This is part of a consultation on the Red List implications of extensive changes to BirdLife’s taxonomy for passerines
Lynx Edicions and BirdLife International will soon publish the second volume of the HBW-BirdLife Illustrated Checklist of the Birds of the World, building off the Handbook of the Birds of the World series, and BirdLife’s annually updated taxonomic checklist.
The new Checklist will be based on the application of criteria for recognising species limits described by Tobias et al. (2010). Full details of the specific scores and the basis of these for each new taxonomic revision will be provided in the Checklist.
Following publication, an open and transparent mechanism will be established to allow people to comment on the taxonomic revisions or suggest new ones, and provide new information of relevance in order to inform regular updates. We are also actively seeking input via a discussion topic here regarding some potential taxonomic revisions that currently lack sufficient information.
The new Checklist will form the taxonomic basis of BirdLife’s assessments of the status of the world’s birds for the IUCN Red List. The taxonomic changes that will appear in volume 2 of the checklist (for passerines) will begin to be incorporated into the 2016 Red List update, with the remainder to be incorporated into subsequent Red List updates.
Preliminary Red List assessments have been carried out for the newly split or lumped taxa. We are now requesting comments and feedback on these preliminary assessments.
Cuban Bullfinch Melopyrrha nigra is being moved to genus Pyrrhulagra and split into P. nigra and P. taylori, following the application of criteria set out by Tobias et al. (2010).
Prior to this taxonomic change, Cuban Bullfinch (http://www.birdlife.org/datazone/species/factsheet/22723564) was listed as Least Concern on the basis that it did not approach the threshold for Vulnerable under any criteria. The pre-split species was characterised as ‘fairly common’ (Stotz et al. 1996). P. nigra (as now defined following the taxonomic change) has a very similar range as prior to the split, and so the species is still considered to be ‘fairly common’. This species is found in forest and mangroves, as well as in brushy areas on the main island of Cuba and a number of associated smaller islands (Rising 2016). It is affected by habitat loss, and fragmentation as well as by trapping for the cage bird market (Alonso et al. 2012, Ayón Güemes et al. 2013). Alonso et al. (2012) listed this species as Near Threatened due to potentially high levels of offtake of this species from the wild for trade in the cage bird market in Cuba.
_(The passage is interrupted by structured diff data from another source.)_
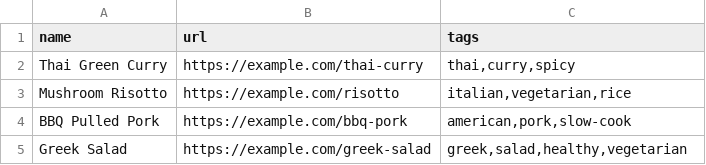
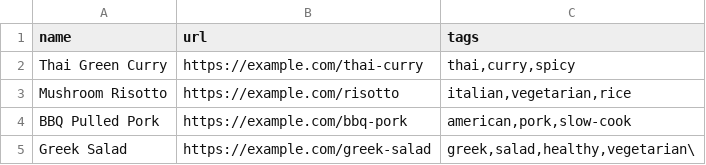
Before and after one commit to jamigit/meal-planner, a CSV file: test-recipes.csv, drawn as a sheet.

```diff
--- a/test-recipes.csv
+++ b/test-recipes.csv
@@ -4,2 +4,2 @@ Mushroom Risotto,https://example.com/risotto,"italian,vegetarian,rice"
 BBQ Pulled Pork,https://example.com/bbq-pork,"american,pork,slow-cook"
-Greek Salad,https://example.com/greek-salad,"greek,salad,healthy,vegetarian"
+Greek Salad,https://example.com/greek-salad,"greek,salad,healthy,vegetarian"\
```
Also changed, not shown: 20 other files.
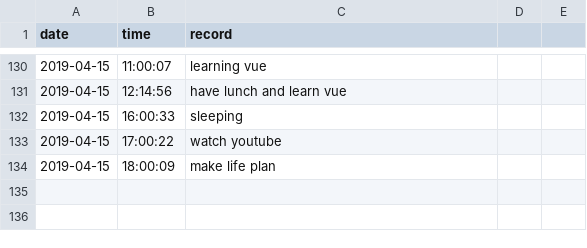
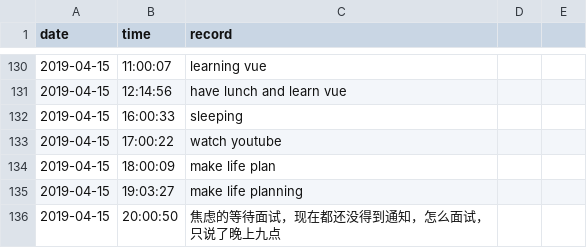
Before and after one commit to Q10Viking/HourLog, a CSV file: 2019-04-log.csv, drawn as a sheet; only a part is shown, gaps mark what is left out.

Commit message:
update at 21:03:01

```diff
--- a/2019-04-log.csv
+++ b/2019-04-log.csv
@@ -134 +134,3 @@ date,time,record
 2019-04-15,18:00:09,make life plan
+2019-04-15,19:03:27,make life planning
+2019-04-15,20:00:50,焦虑的等待面试，现在都还没得到通知，怎么面试，只说了晚上九点
```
However, it is uncertain what degree of decline there actually is in the population as a result of these factors as there are no values to show the rate of population decline. We therefore request any further information regarding measures of decline in this species to help decide whether this species warrants a global listing as Near Threatened under criteria A2cd+3cd+4cd.
P. taylori is found only on Grand Cayman Island in the Cayman Islands in brushy areas, forest and mangroves (Rising 2016). It is described as common (Rising 2016) and is frequently recorded (see ebird webpage: http://ebird.org/ebird/map), but given its restricted range its total population size may not exceed 10,000 mature individuals. There have been declines in this taxon, particularly in the west of Grand Cayman as a result of habitat fragmentation, and invasive mammals (Bradley 2000). We request any further information regarding population size and trend estimates, but in the absence of any such additional information it is proposed that this species be listed as Near Threatened under criterion C2a(ii).
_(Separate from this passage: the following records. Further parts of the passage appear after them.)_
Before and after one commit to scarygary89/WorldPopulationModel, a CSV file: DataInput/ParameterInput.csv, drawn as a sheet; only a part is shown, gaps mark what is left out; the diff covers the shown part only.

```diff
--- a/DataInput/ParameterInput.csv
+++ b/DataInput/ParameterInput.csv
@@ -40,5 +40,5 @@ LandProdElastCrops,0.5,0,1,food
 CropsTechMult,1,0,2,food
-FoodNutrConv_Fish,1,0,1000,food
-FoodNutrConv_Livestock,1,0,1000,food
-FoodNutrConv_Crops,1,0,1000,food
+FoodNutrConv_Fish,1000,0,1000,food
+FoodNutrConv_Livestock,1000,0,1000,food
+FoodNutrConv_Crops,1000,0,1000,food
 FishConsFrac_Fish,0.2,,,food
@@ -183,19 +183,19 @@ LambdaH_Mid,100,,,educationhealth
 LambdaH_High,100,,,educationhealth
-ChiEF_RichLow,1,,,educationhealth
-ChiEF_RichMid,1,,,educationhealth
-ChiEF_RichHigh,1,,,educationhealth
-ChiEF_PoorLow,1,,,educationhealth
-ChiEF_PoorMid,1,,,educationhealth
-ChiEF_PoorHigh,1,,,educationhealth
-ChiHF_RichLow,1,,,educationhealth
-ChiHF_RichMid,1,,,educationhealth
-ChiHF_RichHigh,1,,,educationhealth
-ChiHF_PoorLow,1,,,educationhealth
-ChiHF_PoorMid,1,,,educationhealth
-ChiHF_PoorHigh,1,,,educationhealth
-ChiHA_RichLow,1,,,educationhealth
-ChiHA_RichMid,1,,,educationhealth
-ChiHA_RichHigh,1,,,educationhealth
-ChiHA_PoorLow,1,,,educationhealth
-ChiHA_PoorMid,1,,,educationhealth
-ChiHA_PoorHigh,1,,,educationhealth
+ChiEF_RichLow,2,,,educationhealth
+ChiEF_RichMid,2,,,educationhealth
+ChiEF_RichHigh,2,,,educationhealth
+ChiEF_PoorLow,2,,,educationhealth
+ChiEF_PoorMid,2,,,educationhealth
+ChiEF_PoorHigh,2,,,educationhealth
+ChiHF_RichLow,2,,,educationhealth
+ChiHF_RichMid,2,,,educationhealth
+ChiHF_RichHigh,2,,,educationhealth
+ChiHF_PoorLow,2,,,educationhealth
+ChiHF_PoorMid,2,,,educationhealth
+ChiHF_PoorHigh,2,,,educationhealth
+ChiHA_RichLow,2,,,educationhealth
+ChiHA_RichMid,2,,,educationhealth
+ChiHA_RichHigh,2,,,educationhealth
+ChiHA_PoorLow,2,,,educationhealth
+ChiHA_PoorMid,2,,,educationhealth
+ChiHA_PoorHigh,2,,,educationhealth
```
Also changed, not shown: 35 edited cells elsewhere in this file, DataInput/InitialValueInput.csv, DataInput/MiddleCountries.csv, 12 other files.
Alonso, H. G., Schettino, L. R., Rodríguez, A., Mancina, C. A. and García, I. R. (2012) Libro Rojo de los Vertebrados de Cuba. Editorial Academia, La Habana
Ayón Güemes, X., Rojas, E. R. and Iñigo-Elias, E. E. (2013) Cuban Bullfinch (Melopyrrha nigra), Neotropical Birds Online (T. S. Scuhlenberg, Editor). Ithaca: Cornell Lab of Ornithology; retrieved from Neotropical Birds Online; http://neotropical.birds.cornell.edu/portal/species/overview?p_p_spp=629836
Bradley, P. E. (2000) The birds of the Cayman Islands. BOU Checklist No 19. British Ornithologists’ Union, The Natural History Museum, Tring, Hertfordshire, UK
Rising, J. (2016). Cuban Bullfinch (Melopyrrha nigra). In: del Hoyo, J., Elliott, A., Sargatal, J., Christie, D.A. & de Juana, E. (eds.). Handbook of the Birds of the World Alive. Lynx Edicions, Barcelona. (retrieved from http://www.hbw.com/node/62157 on 26 August 2016).
Stotz, D. F., Fitzpatrick, J. W., Parker, T. A., Moskovits, D. K. (1996) Neotropical birds: ecology and conservation. University of Chicago Press, Chicago.
Tobias, J. A., Seddon, N., Spottiswoode, C. N., Pilgrim, J. D., Fishpool, L. D. C. and Collar, N. J. (2010) Quantitative criteria for species delimitation. Ibis 152: 724–746.